A ground-breaking film in a number of ways, 2001 also notably accompanied stunning visual sequences with elegant pieces of familiar classical music. The most brilliant is the use of the Johann Strauss II's Blue Danube during the shuttle docking scene. It seems a strange choice at first. Kubrick initially commissioned a composer to write a movie score before determining that audiences might find the visual images somewhat disconcerting and disorientating. He thus theorized that they might be more comforted if such images were accompanied by familiar music. The Blue Danube is an inspired choice, accompanying space ships dancing to a timeless waltz played out in the vacuum of space.
Check out the scene here.

and the No 1. top use of music in films is:

1. Tiny Dancer - Almost Famous
One of the finest movies of the Noughties, Almost Famous is the brilliant film outlining the semi-autobiographical tale of a young writer joining a band on a road trip. Along the way, it somehow manages to distil the story of rock's corporatisation, the travails of struggling bands and what it was like to grow up in the 70s. But, at its essence, it understands what we love most about music. And no scene demonstrates this better than the bus scene when Russell is brought back onto the bus after a night out on LSD. The bus moves away and the delicate piano arpeggio of Elton John's Tiny Dancer starts up. Slowly, the band starting singing along with the verses until everyone is loudly singing the chorus all together. Music, if nothing else, brings people together. No matter your age, colour, creed or credit history, we all have a love of music in common. So combine a great movie, a great scene and a great song, and you have the best movie musical moment of all time.
Check out the unforgettable scene here.

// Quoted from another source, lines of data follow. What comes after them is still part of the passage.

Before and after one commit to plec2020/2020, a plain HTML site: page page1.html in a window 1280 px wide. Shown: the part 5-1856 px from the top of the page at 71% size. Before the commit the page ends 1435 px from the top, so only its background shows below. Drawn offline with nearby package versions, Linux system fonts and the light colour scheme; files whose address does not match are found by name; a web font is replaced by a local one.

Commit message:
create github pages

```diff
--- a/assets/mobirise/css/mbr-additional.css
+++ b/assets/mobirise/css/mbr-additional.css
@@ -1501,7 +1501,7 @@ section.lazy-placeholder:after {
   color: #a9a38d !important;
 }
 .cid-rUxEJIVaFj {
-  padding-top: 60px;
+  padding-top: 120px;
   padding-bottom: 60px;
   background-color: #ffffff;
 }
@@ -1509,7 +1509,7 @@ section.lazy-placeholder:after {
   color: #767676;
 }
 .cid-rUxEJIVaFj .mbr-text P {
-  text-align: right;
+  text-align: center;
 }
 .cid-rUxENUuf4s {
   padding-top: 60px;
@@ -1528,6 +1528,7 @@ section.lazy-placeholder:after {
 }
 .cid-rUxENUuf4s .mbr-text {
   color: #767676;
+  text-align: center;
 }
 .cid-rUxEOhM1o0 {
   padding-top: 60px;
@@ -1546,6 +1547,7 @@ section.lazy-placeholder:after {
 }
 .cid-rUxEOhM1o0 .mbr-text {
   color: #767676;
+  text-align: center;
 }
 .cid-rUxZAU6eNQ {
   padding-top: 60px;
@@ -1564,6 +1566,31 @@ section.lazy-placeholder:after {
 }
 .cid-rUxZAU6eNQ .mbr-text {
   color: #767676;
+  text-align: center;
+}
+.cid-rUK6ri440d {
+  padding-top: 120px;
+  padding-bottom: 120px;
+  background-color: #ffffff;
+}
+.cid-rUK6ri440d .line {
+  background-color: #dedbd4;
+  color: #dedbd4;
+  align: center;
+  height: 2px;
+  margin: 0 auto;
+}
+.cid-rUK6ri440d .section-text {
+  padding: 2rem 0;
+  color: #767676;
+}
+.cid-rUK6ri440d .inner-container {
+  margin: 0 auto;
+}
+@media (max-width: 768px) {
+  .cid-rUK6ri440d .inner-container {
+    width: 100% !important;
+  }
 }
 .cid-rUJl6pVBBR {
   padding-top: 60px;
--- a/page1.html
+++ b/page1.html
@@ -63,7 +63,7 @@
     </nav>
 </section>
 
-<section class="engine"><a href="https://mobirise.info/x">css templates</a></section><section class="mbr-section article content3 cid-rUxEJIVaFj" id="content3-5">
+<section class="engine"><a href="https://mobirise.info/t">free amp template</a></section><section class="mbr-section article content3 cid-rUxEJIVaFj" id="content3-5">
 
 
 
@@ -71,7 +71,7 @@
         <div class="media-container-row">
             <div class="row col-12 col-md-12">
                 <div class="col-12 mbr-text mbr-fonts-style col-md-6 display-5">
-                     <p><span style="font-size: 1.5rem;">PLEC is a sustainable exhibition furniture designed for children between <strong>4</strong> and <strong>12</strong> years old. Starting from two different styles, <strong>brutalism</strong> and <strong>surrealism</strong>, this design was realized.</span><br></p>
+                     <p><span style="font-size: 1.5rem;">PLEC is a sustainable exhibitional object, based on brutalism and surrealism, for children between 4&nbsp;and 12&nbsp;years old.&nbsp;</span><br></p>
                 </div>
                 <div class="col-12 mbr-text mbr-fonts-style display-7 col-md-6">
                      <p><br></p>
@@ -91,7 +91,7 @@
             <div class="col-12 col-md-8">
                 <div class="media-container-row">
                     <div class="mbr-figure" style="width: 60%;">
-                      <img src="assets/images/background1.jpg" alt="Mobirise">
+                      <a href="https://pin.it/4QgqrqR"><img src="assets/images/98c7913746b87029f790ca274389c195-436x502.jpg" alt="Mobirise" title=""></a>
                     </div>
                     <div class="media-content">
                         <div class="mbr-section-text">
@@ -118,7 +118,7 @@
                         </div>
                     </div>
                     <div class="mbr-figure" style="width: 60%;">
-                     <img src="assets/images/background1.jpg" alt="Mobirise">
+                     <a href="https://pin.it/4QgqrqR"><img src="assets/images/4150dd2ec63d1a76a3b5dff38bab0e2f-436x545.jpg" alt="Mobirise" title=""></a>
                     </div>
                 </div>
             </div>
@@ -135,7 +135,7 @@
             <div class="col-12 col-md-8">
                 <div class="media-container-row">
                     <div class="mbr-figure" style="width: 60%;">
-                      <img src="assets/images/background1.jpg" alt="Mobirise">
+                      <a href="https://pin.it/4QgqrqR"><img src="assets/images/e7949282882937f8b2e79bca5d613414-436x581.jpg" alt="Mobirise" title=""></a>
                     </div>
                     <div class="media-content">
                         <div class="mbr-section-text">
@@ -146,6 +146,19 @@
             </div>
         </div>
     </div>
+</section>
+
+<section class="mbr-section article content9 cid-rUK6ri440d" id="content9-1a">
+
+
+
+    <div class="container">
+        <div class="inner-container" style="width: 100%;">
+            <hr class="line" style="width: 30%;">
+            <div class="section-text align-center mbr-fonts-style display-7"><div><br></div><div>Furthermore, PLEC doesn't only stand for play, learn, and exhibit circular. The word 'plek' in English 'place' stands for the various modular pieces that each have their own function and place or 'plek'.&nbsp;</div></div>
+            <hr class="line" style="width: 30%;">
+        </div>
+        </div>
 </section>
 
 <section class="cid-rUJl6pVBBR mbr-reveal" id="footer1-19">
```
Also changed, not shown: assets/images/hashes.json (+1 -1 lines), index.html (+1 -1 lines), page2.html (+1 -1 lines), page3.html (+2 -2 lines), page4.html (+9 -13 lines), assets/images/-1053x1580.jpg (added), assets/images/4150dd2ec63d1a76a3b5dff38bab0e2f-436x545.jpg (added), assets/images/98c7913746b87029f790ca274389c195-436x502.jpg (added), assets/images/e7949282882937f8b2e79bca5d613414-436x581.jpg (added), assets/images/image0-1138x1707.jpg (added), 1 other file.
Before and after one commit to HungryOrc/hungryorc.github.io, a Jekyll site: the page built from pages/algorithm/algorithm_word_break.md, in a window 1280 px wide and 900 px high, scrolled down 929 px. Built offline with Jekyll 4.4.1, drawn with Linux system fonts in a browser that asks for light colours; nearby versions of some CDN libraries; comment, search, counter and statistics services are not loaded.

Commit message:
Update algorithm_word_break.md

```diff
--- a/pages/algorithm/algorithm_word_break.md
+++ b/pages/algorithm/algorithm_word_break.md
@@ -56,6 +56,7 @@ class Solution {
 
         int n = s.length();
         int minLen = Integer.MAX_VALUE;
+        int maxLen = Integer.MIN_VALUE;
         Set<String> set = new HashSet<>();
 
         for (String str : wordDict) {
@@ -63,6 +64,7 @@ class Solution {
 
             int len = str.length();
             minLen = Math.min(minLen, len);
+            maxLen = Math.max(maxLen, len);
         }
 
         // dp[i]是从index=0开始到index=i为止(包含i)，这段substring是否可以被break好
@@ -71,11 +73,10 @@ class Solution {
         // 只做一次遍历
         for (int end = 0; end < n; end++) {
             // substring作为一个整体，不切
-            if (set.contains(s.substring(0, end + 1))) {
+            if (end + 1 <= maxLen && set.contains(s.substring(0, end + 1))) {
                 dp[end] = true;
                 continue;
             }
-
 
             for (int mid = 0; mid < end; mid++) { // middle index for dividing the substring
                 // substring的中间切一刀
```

I think this Top 10 is bound to be controversial and there is no objective test for what is a great movie musical moment. But which ones have I missed (apart from Ferris himself who is almost certainly somewhere in Top 5!) Leave a comment or email me with your thoughts on the best musical moments in films.

Thats all for another month.


1 comment:

Rob said...

Nice, but no Bond?